*PROBLEM TO SOLVE:* The reply is to contain the full listing, repeated exactly, with pictures left out.

*DATA PROVIDED:*
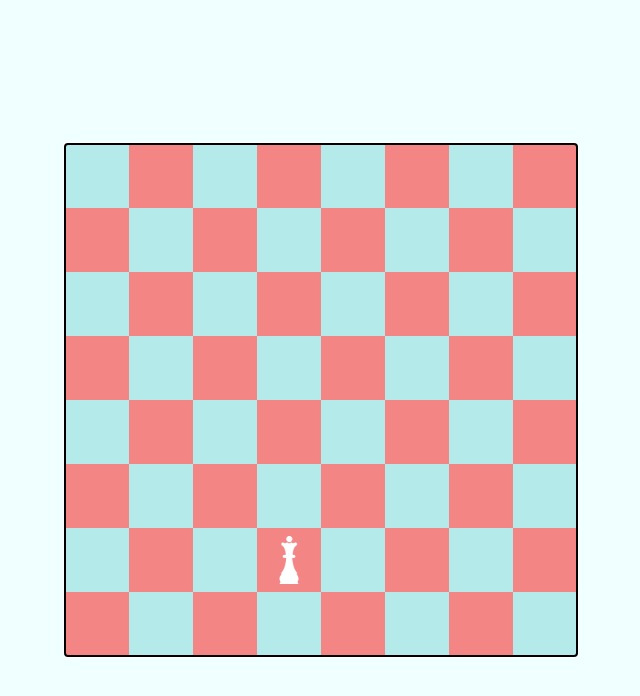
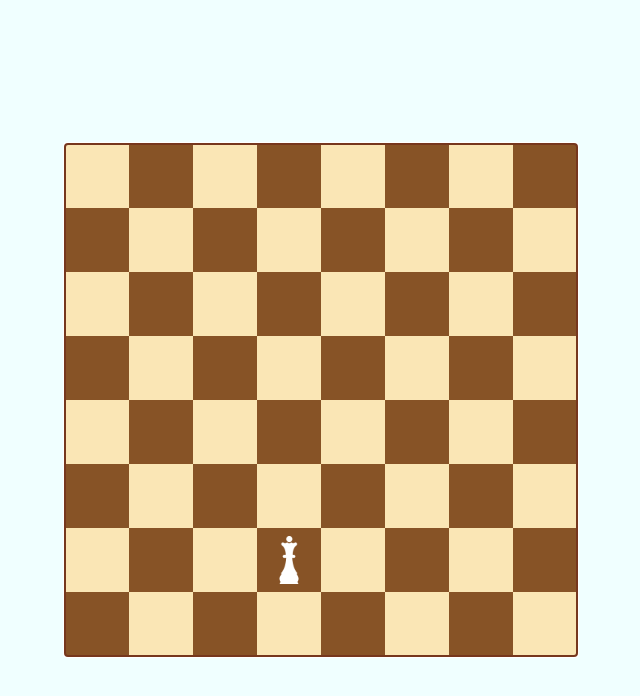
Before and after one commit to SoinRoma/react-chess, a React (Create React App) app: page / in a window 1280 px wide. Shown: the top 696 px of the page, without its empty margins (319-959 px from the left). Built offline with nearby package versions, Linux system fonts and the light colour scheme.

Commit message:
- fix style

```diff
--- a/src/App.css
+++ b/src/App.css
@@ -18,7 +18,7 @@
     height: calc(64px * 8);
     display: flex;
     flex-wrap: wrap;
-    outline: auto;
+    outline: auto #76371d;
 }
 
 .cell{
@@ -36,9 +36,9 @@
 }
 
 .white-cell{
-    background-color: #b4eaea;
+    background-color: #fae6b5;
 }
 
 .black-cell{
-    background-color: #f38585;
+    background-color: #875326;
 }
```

*RESULT OF THE TASK:*
Before and after one commit to SoinRoma/react-chess, a React (Create React App) app: page / in a window 1280 px wide. Shown: the top 696 px of the page, without its empty margins (319-959 px from the left). Built offline with nearby package versions, Linux system fonts and the light colour scheme.

Commit message:
- fix style

```diff
--- a/src/App.css
+++ b/src/App.css
@@ -18,7 +18,7 @@
     height: calc(64px * 8);
     display: flex;
     flex-wrap: wrap;
-    outline: auto;
+    outline: auto #76371d;
 }
 
 .cell{
@@ -36,9 +36,9 @@
 }
 
 .white-cell{
-    background-color: #b4eaea;
+    background-color: #fae6b5;
 }
 
 .black-cell{
-    background-color: #f38585;
+    background-color: #875326;
 }
```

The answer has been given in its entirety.